Look at each line of the listing. Copy those that hold the string "import".
::: SUPPLIED INFORMATION :::
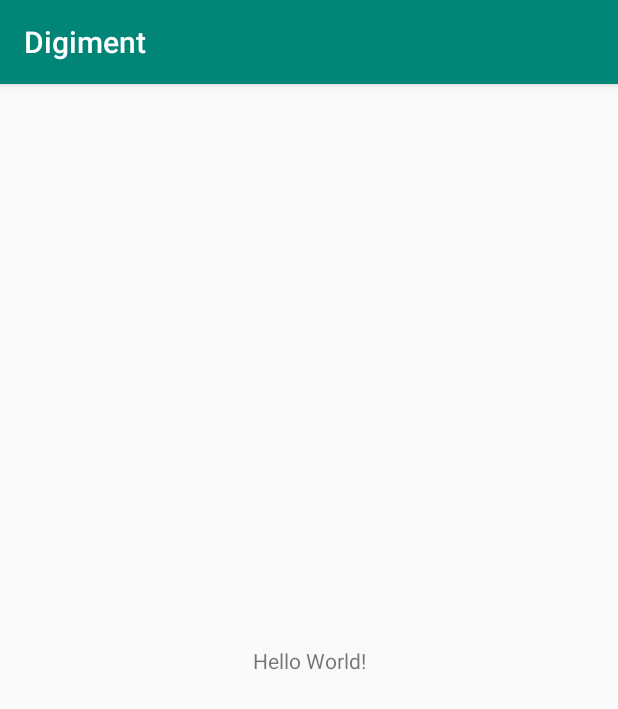
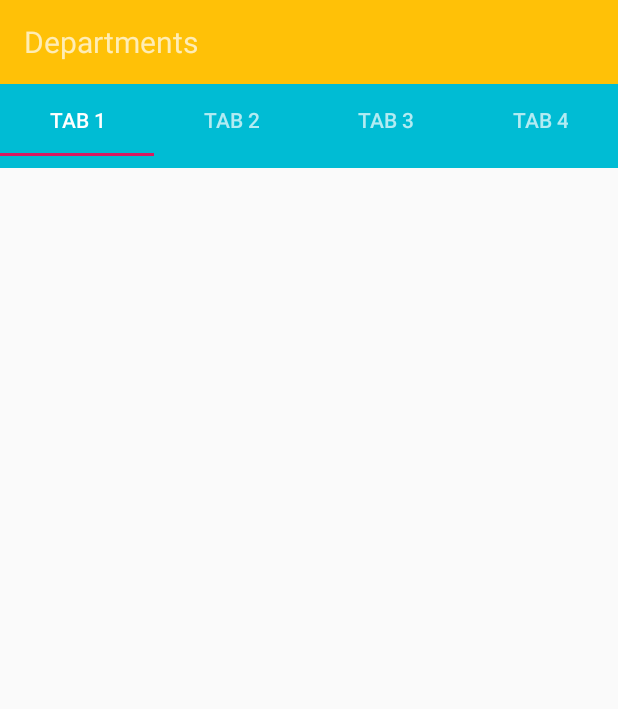
Before and after one commit to Harsh-Gupta9897/Digiment, an Android app: the screen it shows after launch (MainActivity), on a phone screen of 412 x 824 dp. Shown: the top 709 px of the screen. Run offline under Robolectric (Android 15) with nearby library versions, the phone set to English and light mode, and no system bars.

Commit message:
view pager

```diff
--- a/app/build.gradle
+++ b/app/build.gradle
@@ -23,7 +23,9 @@ dependencies {
     implementation fileTree(dir: 'libs', include: ['*.jar'])
     implementation 'com.android.support:appcompat-v7:28.0.0'
     implementation 'com.android.support.constraint:constraint-layout:1.1.3'
+    implementation 'com.android.support:support-v4:28.0.0'
     testImplementation 'junit:junit:4.12'
     androidTestImplementation 'com.android.support.test:runner:1.0.2'
     androidTestImplementation 'com.android.support.test.espresso:espresso-core:3.0.2'
+    implementation 'com.android.support:design:28.0.0'
 }
--- a/app/src/main/java/android/example/digiment/MainActivity.java
+++ b/app/src/main/java/android/example/digiment/MainActivity.java
@@ -1,13 +1,47 @@
 package android.example.digiment;
 
+import android.net.Uri;
+import android.support.design.widget.TabLayout;
+import android.support.v4.view.ViewPager;
 import android.support.v7.app.AppCompatActivity;
 import android.os.Bundle;
 
-public class MainActivity extends AppCompatActivity {
+public class MainActivity extends AppCompatActivity  implements Tab1.OnFragmentInteractionListener , Tab2.OnFragmentInteractionListener,Tab3.OnFragmentInteractionListener , Tab4.OnFragmentInteractionListener{
 
     @Override
     protected void onCreate(Bundle savedInstanceState) {
         super.onCreate(savedInstanceState);
         setContentView(R.layout.activity_main);
+        TabLayout tabLayout = (TabLayout)findViewById(R.id.tabLayout);
+        tabLayout.addTab(tabLayout.newTab().setText("TAB 1"));
+        tabLayout.addTab(tabLayout.newTab().setText("TAB 2"));
+        tabLayout.addTab(tabLayout.newTab().setText("TAB 3"));
+        tabLayout.addTab(tabLayout.newTab().setText("TAB 4"));
+        tabLayout.setTabGravity(TabLayout.GRAVITY_FILL);
+        final ViewPager viewPager=(ViewPager)findViewById(R.id.pager);
+        final PagerAdapter adapter =new PagerAdapter(getSupportFragmentManager(),tabLayout.getTabCount());
+        viewPager.setAdapter(adapter);
+        viewPager.setOnPageChangeListener(new TabLayout.TabLayoutOnPageChangeListener(tabLayout));
+        tabLayout.setOnTabSelectedListener(new TabLayout.OnTabSelectedListener() {
+            @Override
+            public void onTabSelected(TabLayout.Tab tab) {
+                viewPager.setCurrentItem(tab.getPosition());
+            }
+
+            @Override
+            public void onTabUnselected(TabLayout.Tab tab) {
+
+            }
+
+            @Override
+            public void onTabReselected(TabLayout.Tab tab) {
+
+            }
+        });
+    }
+
+    @Override
+    public void onFragmentInteraction(Uri uri) {
+
     }
 }
--- /dev/null
+++ b/app/src/main/java/android/example/digiment/PagerAdapter.java
@@ -0,0 +1,47 @@
+package android.example.digiment;
+
+import android.support.v4.app.Fragment;
+import android.support.v4.app.FragmentManager;
+import android.support.v4.app.FragmentStatePagerAdapter;
+
+public class PagerAdapter extends FragmentStatePagerAdapter {
+    int NoOfTabs;
+    public PagerAdapter(FragmentManager fm , int NumberOfTabs)
+    {
+        super(fm);
+        this.NoOfTabs=NumberOfTabs;
+    }
+    @Override
+    public Fragment getItem(int i) {
+        switch (i)
+        {
+            case 0: {
+                Tab1 tab1 = new Tab1();
+                return tab1;
+            }
+            case 1:
+            {
+                Tab2 tab2 = new Tab2();
+                return tab2;
+            }
+            case 2:
+            {
+                Tab3 tab3 = new Tab3();
+                return tab3;
+            }
+            case 3:
+            {
+                Tab4 tab4 = new Tab4();
+                return tab4;
+            }
+            default:
+                return null;
+        }
+
+    }
+
+    @Override
+    public int getCount() {
+        return 0;
+    }
+}
--- a/app/src/main/res/layout/activity_main.xml
+++ b/app/src/main/res/layout/activity_main.xml
@@ -1,18 +1,36 @@
 <?xml version="1.0" encoding="utf-8"?>
-<android.support.constraint.ConstraintLayout xmlns:android="http://schemas.android.com/apk/res/android"
+<LinearLayout xmlns:android="http://schemas.android.com/apk/res/android"
     xmlns:app="http://schemas.android.com/apk/res-auto"
     xmlns:tools="http://schemas.android.com/tools"
     android:layout_width="match_parent"
     android:layout_height="match_parent"
+    android:orientation="vertical"
     tools:context=".MainActivity">
 
-    <TextView
-        android:layout_width="wrap_content"
-        android:layout_height="wrap_content"
-        android:text="Hello World!"
-        app:layout_constraintBottom_toBottomOf="parent"
-        app:layout_constraintLeft_toLeftOf="parent"
-        app:layout_constraintRight_toRightOf="parent"
-        app:layout_constraintTop_toTopOf="parent" />
 
-</android.support.constraint.ConstraintLayout>
+   <android.support.v7.widget.Toolbar
+       android:layout_width="match_parent"
+       android:layout_height="wrap_content"
+       android:background="#FFC107"
+       android:id="@+id/toolbar"
+       android:minHeight="?attr/actionBarSize"
+       android:theme="@style/ThemeOverlay.AppCompat.Dark.ActionBar"
+       app:popupTheme="@style/ThemeOverlay.AppCompat.Light">
+       <TextView
+           android:layout_width="wrap_content"
+           android:layout_height="wrap_content"
+           android:text="Departments"
+           android:textSize="20dp"/>
+   </android.support.v7.widget.Toolbar>
+<android.support.design.widget.TabLayout
+    android:layout_width="match_parent"
+    android:layout_height="wrap_content"
+    android:background="#00BCD4"
+    android:id="@+id/tabLayout"
+    android:minHeight="?attr/actionBarSize"
+    android:theme="@style/ThemeOverlay.AppCompat.Dark.ActionBar"></android.support.design.widget.TabLayout>
+    <android.support.v4.view.ViewPager
+        android:layout_width="match_parent"
+        android:layout_height="fill_parent"
+        android:id="@+id/pager"></android.support.v4.view.ViewPager>
+</LinearLayout>
--- a/app/src/main/res/values/styles.xml
+++ b/app/src/main/res/values/styles.xml
@@ -1,7 +1,7 @@
 <resources>
 
     <!-- Base application theme. -->
-    <style name="AppTheme" parent="Theme.AppCompat.Light.DarkActionBar">
+    <style name="AppTheme" parent="Theme.AppCompat.Light.NoActionBar">
         <!-- Customize your theme here. -->
         <item name="colorPrimary">@color/colorPrimary</item>
         <item name="colorPrimaryDark">@color/colorPrimaryDark</item>
--- a/build.gradle
+++ b/build.gradle
@@ -8,6 +8,7 @@ buildscript {
     }
     dependencies {
         classpath 'com.android.tools.build:gradle:3.4.2'
+        classpath 'com.android.support:design:28.0.0'
 
         // NOTE: Do not place your application dependencies here; they belong
         // in the individual module build.gradle files
```
Also changed, not shown: app/src/main/java/android/example/digiment/Tab1.java (added, +108 -0 lines), app/src/main/java/android/example/digiment/Tab2.java (added, +108 -0 lines), app/src/main/java/android/example/digiment/Tab3.java (added, +108 -0 lines), app/src/main/java/android/example/digiment/Tab4.java (added, +108 -0 lines), app/src/main/res/layout/fragment_tab1.xml (added, +16 -0 lines), app/src/main/res/layout/fragment_tab2.xml (added, +17 -0 lines), app/src/main/res/layout/fragment_tab3.xml (added, +16 -0 lines), app/src/main/res/layout/fragment_tab4.xml (added, +16 -0 lines), app/src/main/res/values/strings.xml (+7 -0 lines).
:::
EXERCISE RESPONSE -
+import android.net.Uri;
+import android.support.design.widget.TabLayout;
+import android.support.v4.view.ViewPager;
 import android.support.v7.app.AppCompatActivity;
 import android.os.Bundle;
+import android.support.v4.app.Fragment;
+import android.support.v4.app.FragmentManager;
+import android.support.v4.app.FragmentStatePagerAdapter;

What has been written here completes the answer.